Canine responses to hypoglycemia in patients with type 1 diabetes

J Altern Complement Med. 2008 Dec;14(10):1235-41. doi: 10.1089/acm.2008.0288.


Objective: Anecdotal evidence suggests that domestic dogs may be able to detect hypoglycemia in their human caregivers; scientific investigation of this phenomenon, however, is sorely lacking. This study thus aimed to investigate how pet dogs respond to the hypoglycemic episodes of their owners with type 1 diabetes.

Methods: Two hundred and twelve dog owners (64.2% female) with medically diagnosed type 1 diabetes participated in the study. All participants owned at least 1 dog.
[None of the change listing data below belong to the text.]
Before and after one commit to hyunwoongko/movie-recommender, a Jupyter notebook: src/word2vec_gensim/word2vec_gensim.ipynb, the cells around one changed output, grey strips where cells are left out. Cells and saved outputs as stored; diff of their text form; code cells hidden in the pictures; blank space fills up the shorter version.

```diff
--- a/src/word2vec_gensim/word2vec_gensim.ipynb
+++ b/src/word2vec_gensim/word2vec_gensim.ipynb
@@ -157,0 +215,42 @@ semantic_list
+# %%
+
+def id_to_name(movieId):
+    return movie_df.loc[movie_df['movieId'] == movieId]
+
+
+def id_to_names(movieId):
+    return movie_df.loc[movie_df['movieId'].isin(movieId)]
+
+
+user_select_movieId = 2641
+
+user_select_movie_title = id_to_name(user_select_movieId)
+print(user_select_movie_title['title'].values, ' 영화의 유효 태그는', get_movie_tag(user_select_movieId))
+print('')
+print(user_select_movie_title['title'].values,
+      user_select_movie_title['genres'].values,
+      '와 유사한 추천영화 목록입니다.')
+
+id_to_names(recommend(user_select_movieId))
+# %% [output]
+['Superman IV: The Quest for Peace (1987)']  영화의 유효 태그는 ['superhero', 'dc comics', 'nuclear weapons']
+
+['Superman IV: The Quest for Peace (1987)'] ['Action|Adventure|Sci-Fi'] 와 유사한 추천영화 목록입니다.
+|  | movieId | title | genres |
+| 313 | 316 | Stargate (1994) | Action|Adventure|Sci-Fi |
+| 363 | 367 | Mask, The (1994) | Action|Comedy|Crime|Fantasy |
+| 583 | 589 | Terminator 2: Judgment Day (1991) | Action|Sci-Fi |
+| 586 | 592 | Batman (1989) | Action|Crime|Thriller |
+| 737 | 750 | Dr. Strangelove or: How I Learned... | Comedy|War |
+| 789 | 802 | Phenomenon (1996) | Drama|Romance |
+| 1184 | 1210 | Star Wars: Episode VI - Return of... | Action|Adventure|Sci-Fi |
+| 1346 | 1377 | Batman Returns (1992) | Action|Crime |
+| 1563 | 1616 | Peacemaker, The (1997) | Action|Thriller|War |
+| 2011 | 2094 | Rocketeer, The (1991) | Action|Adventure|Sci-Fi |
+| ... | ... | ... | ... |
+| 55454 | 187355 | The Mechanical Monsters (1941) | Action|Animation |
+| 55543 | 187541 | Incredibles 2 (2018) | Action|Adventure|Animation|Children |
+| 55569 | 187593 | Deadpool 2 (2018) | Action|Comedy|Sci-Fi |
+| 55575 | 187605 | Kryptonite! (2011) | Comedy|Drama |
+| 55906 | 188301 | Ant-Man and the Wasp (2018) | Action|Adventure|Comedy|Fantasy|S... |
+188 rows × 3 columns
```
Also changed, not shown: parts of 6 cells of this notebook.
Each person completed a purpose-designed questionnaire developed to collect information on their dogs' responses (if any) to their hypoglycemic episodes.
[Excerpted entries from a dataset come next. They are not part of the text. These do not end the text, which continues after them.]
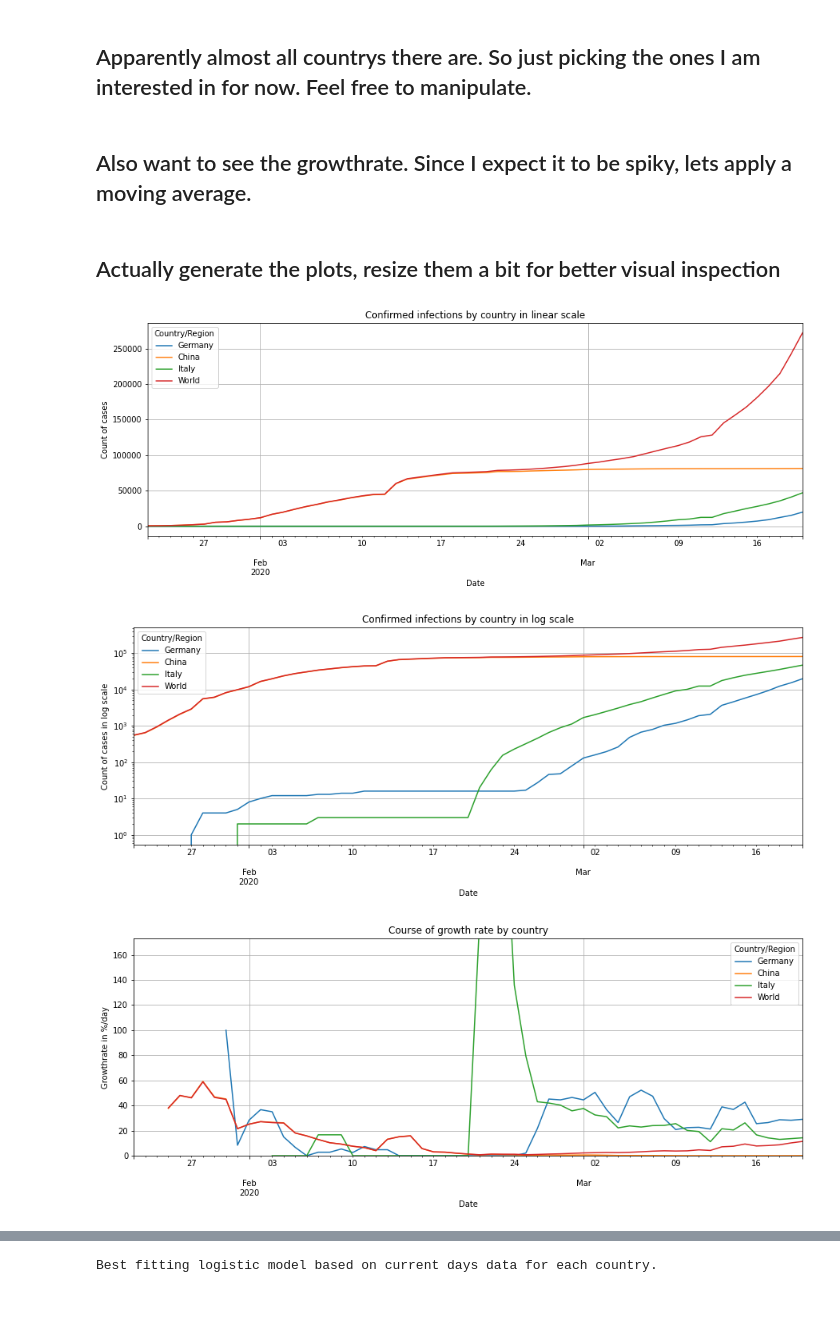
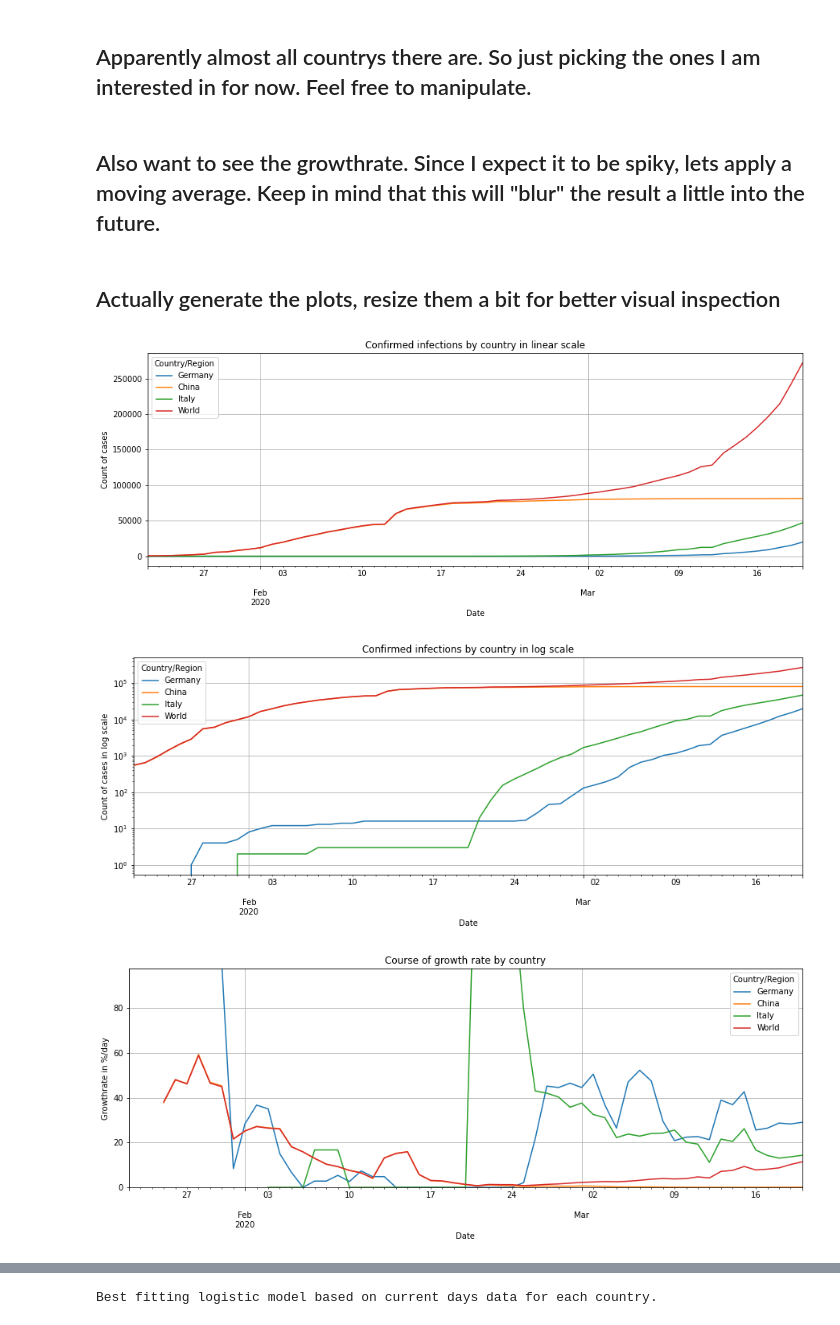
Before and after one commit to jmacenka/jupyternotebook_covid_19_visualization, a Jupyter notebook: analysis_of_the_covid_19_course.ipynb, the cells around one changed output, grey strips where cells are left out. Cells and saved outputs as stored; diff of their text form; code cells hidden in the pictures.

```diff
--- a/analysis_of_the_covid_19_course.ipynb
+++ b/analysis_of_the_covid_19_course.ipynb
@@ -33,6 +38,6 @@ df.head()
 # %% [markdown]
 ## Adapting the data shape for easier plotting
 # %%
-df_base = df.groupby('Country/Region').agg('sum').drop('Lat	Long'.split(),axis=1).T
+df_base = df.groupby('Country/Region').agg('sum').drop(['Lat','Long'],axis=1).T # Not verry pythonic, I know but I love my one-line-df-transforms
 df_base.index = pd.to_datetime(df_base.index, infer_datetime_format=True)
 # %%
@@ -61,10 +71,10 @@ Index(['Afghanistan', 'Albania', 'Algeria', 'Andorra', 'Angola',
 # %% [markdown]
 ## Apparently almost all countrys there are. So just picking the ones I am interested in for now. Feel free to manipulate.
 # %%
-requested_countries = 'Germany China Italy World'.split()
+requested_countries = ['Germany', 'China', 'Italy', 'World']
 df_requested = df_base[requested_countries]
 # %% [markdown]
-## Also want to see the growthrate. Since I expect it to be spiky, lets apply a moving average.
+## Also want to see the growthrate. Since I expect it to be spiky, lets apply a moving average. Keep in mind that this will "blur" the result a little into the future.
 # %%
 averaging_window_size = 3
 df_requested_growthrate = df_requested.pct_change().rolling(window=averaging_window_size).mean().apply(lambda x: 100*x)
@@ -73,24 +83,27 @@ df_requested_growthrate = df_requested.pct_change().rolling(window=averaging_win
 # %%
 figure_size = (15,5)
 str_timestamp = datetime.now().strftime('%Y%m%d')
 
+# Create figure with linear scaling
 ax0 = df_requested.plot(grid=True,title='Confirmed infections by country in linear scale',figsize=figure_size)
 ax0.set_xlabel('Date')
 ax0.set_ylabel('Count of cases');
 plt.savefig(f'{str_timestamp}_covid_19_confirmed_infections_by_country_normal_scale.svg', format='svg', bbox_inches='tight')
 
+# Create figure with log-scaling => If the graph shows a linear increase that indicates true exponential behaviour
 ax1 = df_requested.plot(grid=True,logy=True,title='Confirmed infections by country in log scale',figsize=figure_size)
 ax1.set_xlabel('Date')
 ax1.set_ylabel('Count of cases in log scale');
 plt.savefig(f'{str_timestamp}_covid_19_confirmed_infections_by_country_log_scale.svg', format='svg', bbox_inches='tight')
 
+# Create figure showing the growth rate which is the percentage increase based on the previous day
 ax2 = df_requested_growthrate.plot(grid=True,title='Course of growth rate by country',figsize=figure_size)
 ax2.set_xlabel('Date')
 ax2.set_ylabel('Growthrate in %/day');
-ax2.set_ylim(0,max(df_requested_growthrate.quantile(.95)))
+ax2.set_ylim(0,max(df_requested_growthrate.quantile(.92)))
 plt.savefig(f'{str_timestamp}_covid_19_daily_growthrate_by_country.svg', format="svg", bbox_inches='tight')
 # %% [output]
 [figure]
 [figure]
-[figure, old version]
+[figure, new version]
 # %% [markdown]
```
Also changed, not shown: parts of 14 cells of this notebook.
Results: One hundred and thirty-eight (65.1%) respondents indicated that their dog had shown a behavioral reaction to at least one of their hypoglycemic episodes, with 31.9% of animals reacting to 11 or more events. Canine sex, age, breed status, and length of pet ownership were unrelated to hypoglycemia-response likelihood. Thirty-six percent of the sample believed that their dogs reacted most of the times they went "low"; 33.6% indicated that their pets reacted before they themselves were aware they were hypoglycemic. Dogs' behavioral responses to their owners' hypoglycemic episodes varied. Most animals behaved in a manner suggestive of attracting their owners' attention, for example, vocalizing (61.5%), licking them (49.2%), nuzzling them (40.6%), jumping on top of them (30.4%), and/or staring intently at their faces (41.3%). A smaller proportion showed behavioral responses suggestive of fear, including trembling (7.2%), running away from the owner (5.1%), and/or hyperventilating (2.2%).

Conclusions: The findings suggest that behavioral reactions to hypoglycemic episodes in pet owners with type 1 diabetes commonly occur in untrained dogs. Further research is now needed to elucidate the mechanism(s) that dogs use to perform this feat.

Publication types

  • Research Support, Non-U.S. Gov't

MeSH terms

  • Adult
  • Aged
  • Animal Welfare
  • Animals
  • Behavior, Animal*
  • Diabetes Mellitus, Type 1 / metabolism*
  • Diabetes Mellitus, Type 1 / therapy
  • Dogs
  • Female
  • Health Status
  • Human-Animal Bond*
  • Humans
  • Hypoglycemia / diagnosis
  • Hypoglycemia / metabolism*
  • Male
  • Middle Aged
  • Odorants*
  • Severity of Illness Index
  • Surveys and Questionnaires
  • United Kingdom